He has a thesis that ayahuasca allows shamans to communicate with nature via DNA. He proposes that DNA crystals in cells can receive information from biophotonic emissions and that all life is interacting in this way.

I could have entertained his ideas if he presented them differently. He was very antagonistic to Western science, but still attempted to take advantage of it’s legitimacy This was a slightly crazy book by an anthropologist who has taken too many hallucinogenic “ayahuasca journeys”. He was very antagonistic to Western science, but still attempted to take advantage of it’s legitimacy to prop up his theories about nature.

I was very annoyed by this book.

serpnt View all 12 comments. Jan 19, Emily rated it liked it. This is the story of an excellent thought experiment, and for this reason I have learned much. However, as a geneticist researcher myself, I have to say that Narby is an excellent anthropologist but a dirt poor biologist.

His hypothesis is falsifiable and is therefore “scientific” but it is a poor hypothesis rooted in metaphor. I realize this was published two decades ago and the study of biology doesn’t stand still, so evidence used by Narby e. In addition, the falsifiability of evolution has been satisfactorily addressed by numerous scientists and philosophers and it is indeed a “theory” in the classic sense.
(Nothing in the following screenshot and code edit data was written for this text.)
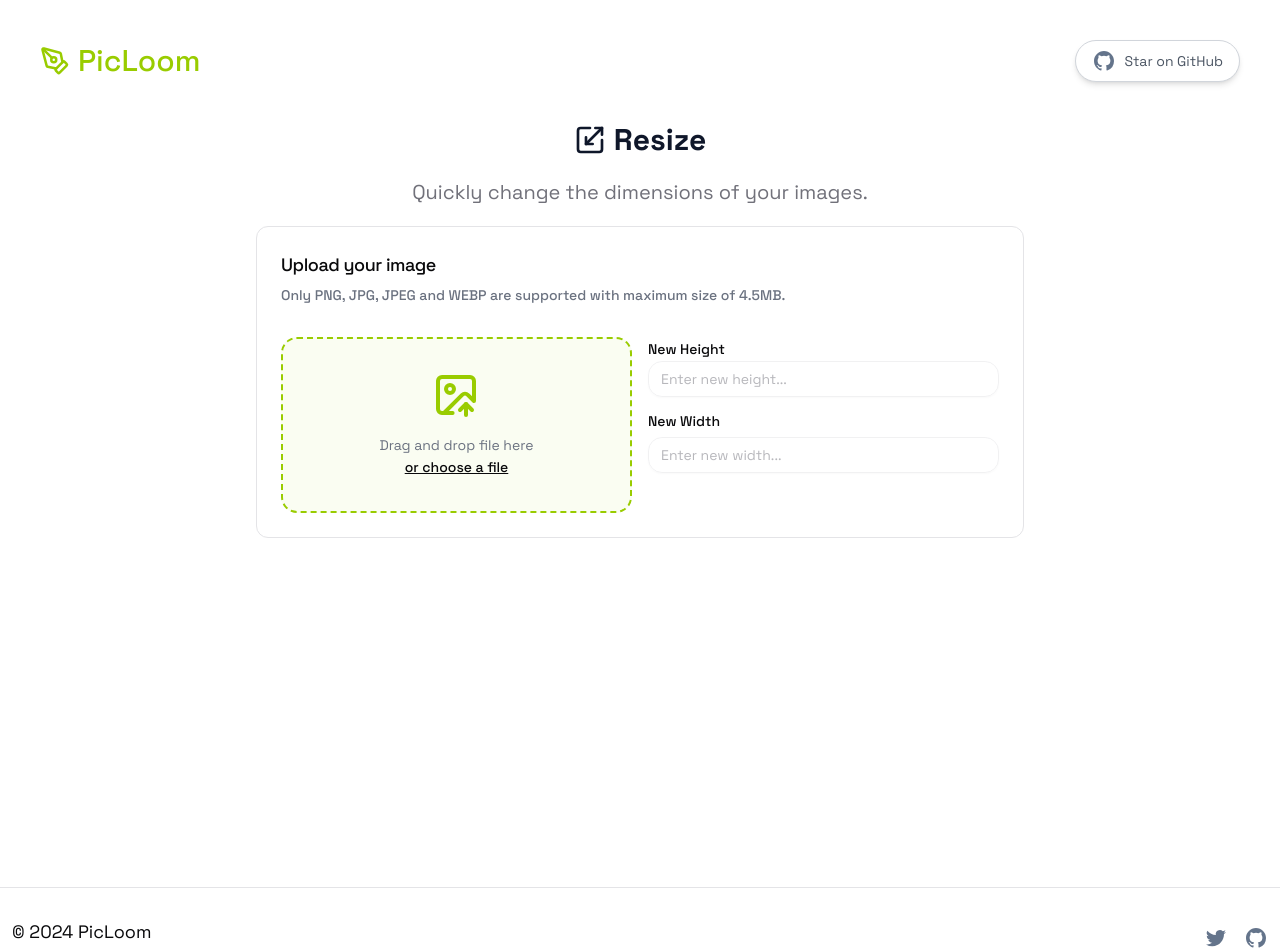
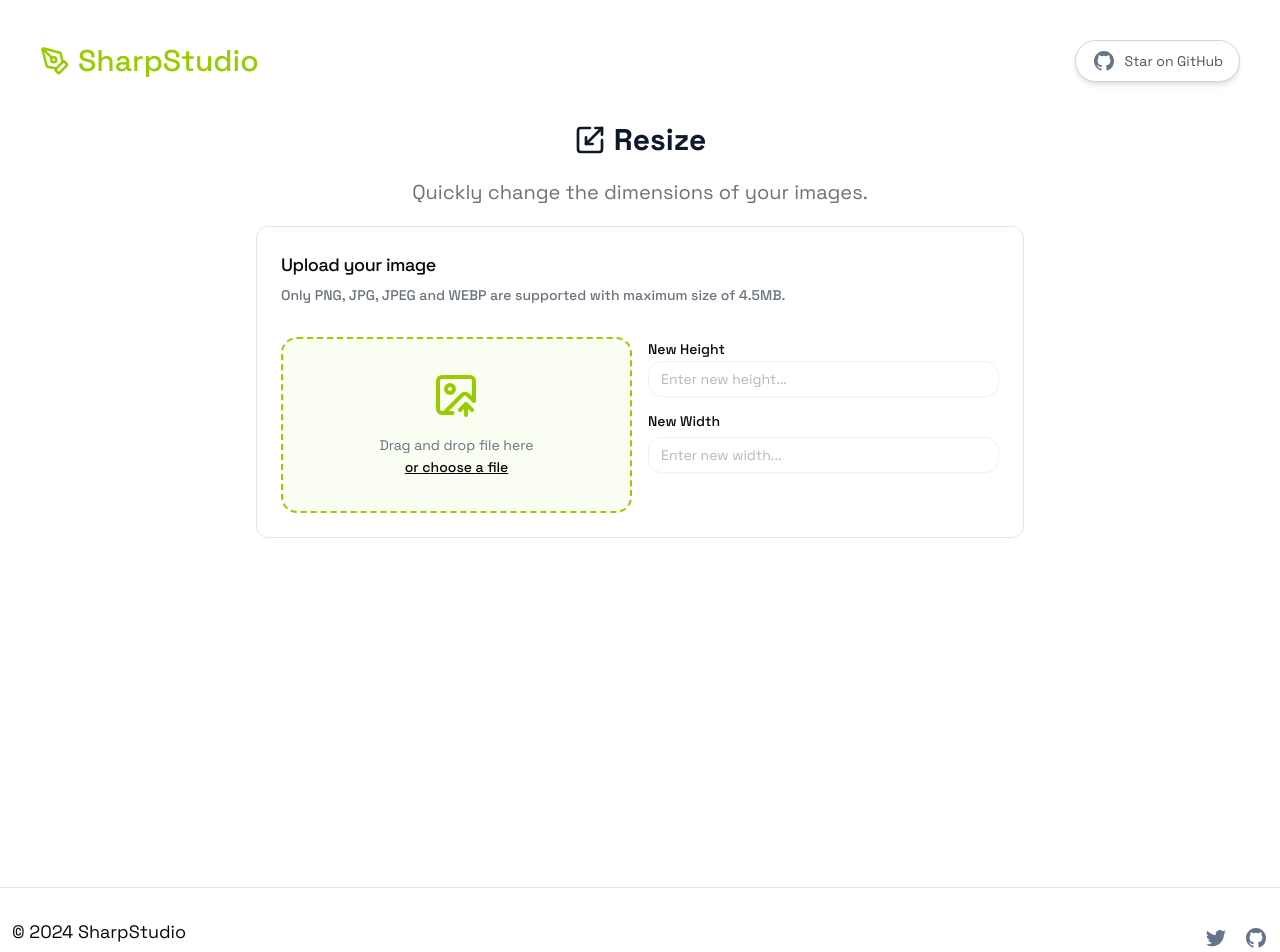
Before and after one commit to ahmedsomaa/sharp-studio, a Next.js app: page /resize in a window 1280 px wide. Shown: the top 952 px of the page. Built offline with nearby package versions, Linux system fonts and the light colour scheme.

Commit message:
change app name to sharp studio

```diff
--- a/components/Footer.tsx
+++ b/components/Footer.tsx
@@ -4,7 +4,7 @@ import Twitter from "./icons/Twitter";
 export default function Footer() {
   return (
     <footer className="container mx-auto my-5 flex h-16 flex-col items-center justify-between space-y-3 border-t px-3 pt-4 text-center sm:h-20 sm:flex-row sm:pt-2 md:text-lg">
-      <div>© {new Date().getFullYear()} PicLoom</div>
+      <div>© {new Date().getFullYear()} SharpStudio</div>
       <div className="flex space-x-4 pb-4 sm:pb-0">
         <a
           href="https://twitter.com/abokahfa"
--- a/components/Heading.tsx
+++ b/components/Heading.tsx
@@ -19,7 +19,7 @@ export default function Heading() {
 
       {/* Links */}
       <link rel="icon" href="/favicon.ico" />
-      <link rel="canonical" href="https://picloom.vercel.app" />
+      <link rel="canonical" href="https://sharp-studio.vercel.app" />
 
       {/* Open Graph */}
       <meta property="og:title" content="EditorSetup" />
@@ -27,14 +27,14 @@ export default function Heading() {
         property="og:description"
         content="Resize, convert and edit your images with precision and ease!"
       />
-      <meta property="og:url" content="https://picloom.vercel.app" />
+      <meta property="og:url" content="https://sharp-studio.vercel.app" />
       <meta property="og:image" content="/img/og-image.png" />
 
       {/* Twitter */}
       <meta name="twitter:card" content="summary_large_image" />
-      <meta name="twitter:site" content="https://picloom.vercel.app" />
+      <meta name="twitter:site" content="https://sharp-studio.vercel.app" />
       <meta name="twitter:creator" content="Ahmed Abu Qahf" />
-      <meta name="twitter:title" content="PicLoom" />
+      <meta name="twitter:title" content="SharpStudio" />
       <meta
         name="twitter:description"
         content="Resize, convert and edit your images with precision and ease!"
@@ -42,7 +42,7 @@ export default function Heading() {
       <meta name="twitter:image" content="/img/og-image.png" />
 
       {/* Title */}
-      <title>PicLoom</title>
+      <title>SharpStudio</title>
     </Head>
   );
 }
--- a/components/Logo.tsx
+++ b/components/Logo.tsx
@@ -4,7 +4,9 @@ export default function Logo() {
   return (
     <div className="flex flex-row items-center justify-center gap-2">
       <PenToolIcon size={30} className="text-primary" />
-      <h1 className="text-xl font-medium text-primary md:text-3xl">PicLoom</h1>
+      <h1 className="text-xl font-medium text-primary md:text-3xl">
+        SharpStudio
+      </h1>
     </div>
   );
 }
--- a/pages/compress.tsx
+++ b/pages/compress.tsx
@@ -99,7 +99,7 @@ export default function Compressor() {
         (Number(selectedImage?.size) - res.data.size) /
         Number(selectedImage?.size);
       toast.success("Compression Succeeded", {
-        description: `PicLoom just saved you ${Math.abs(
+        description: `SharpStudio just saved you ${Math.abs(
           percentage * 100
         ).toFixed(0)}%`,
       });
--- a/pages/convert.tsx
+++ b/pages/convert.tsx
@@ -110,7 +110,7 @@ export default function Converter() {
       setLoading(false);
       setConvertedImage(res.data.img);
       toast.success("Conversion Succeeded", {
-        description: `PicLoom successfully converted your image to ${options.format.toUpperCase()}`,
+        description: `SharpStudio successfully converted your image to ${options.format.toUpperCase()}`,
       });
     } catch (error) {
       setLoading(false);
--- a/pages/resize.tsx
+++ b/pages/resize.tsx
@@ -96,7 +96,7 @@ export default function Resizer() {
       setLoading(false);
       setResizedImage(res.data.img);
       toast.success("Resize Succeeded", {
-        description: `PicLoom successfully resized your image to ${dimensions.height}x${dimensions.width}`,
+        description: `SharpStudio successfully resized your image to ${dimensions.height}x${dimensions.width}`,
       });
     } catch (error) {
       setLoading(false);
```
My disappointment isn’t that his hypothesis is so unexpected which can be great!

Biophotons from DNA ser;ent somehow communicate agricultural information to people while they’re under the influence of hallucinogens?? This is pseudoscience and provides no clsmic to support that this is how biophotons work. As an aside, biophotons appear to be released from the lipid membrane, which is the main area of cell-cell communication via visible light– not DNA.

I think zaney unexpected ideas in science are fascinating and can lead to unexpected breakthroughs and major paradigm shifts. In such instances, the burden of proof will always be on the hypothesizer. And, as somebody coming from within the field, I felt like his arguments were extremely weak and reflective of his poor knowledge of biology, which he himself admits to jeermy in the book.

In fact, he’s guilty of the same “cowboy science” he criticizes. Anyways, still worth a read though. It’s always a valuable reminder to pause, take a step back, and refocus. Aug 15, Laura rated it it was amazing.

This was a winner. Exactly the right balance between scholarship and accessibility. Almost half the book is made up of end notes and xerpent, and Dr. Narby is brave, cautious, and eloquent stating harby thesis: Since he’s a vetted scientist, this is no easy claim to make. Cozmic does he rely except but for a fraction of the book on his own experience with Ayahuasca, which is very limited, and one of the few things that I would have like This was a winner.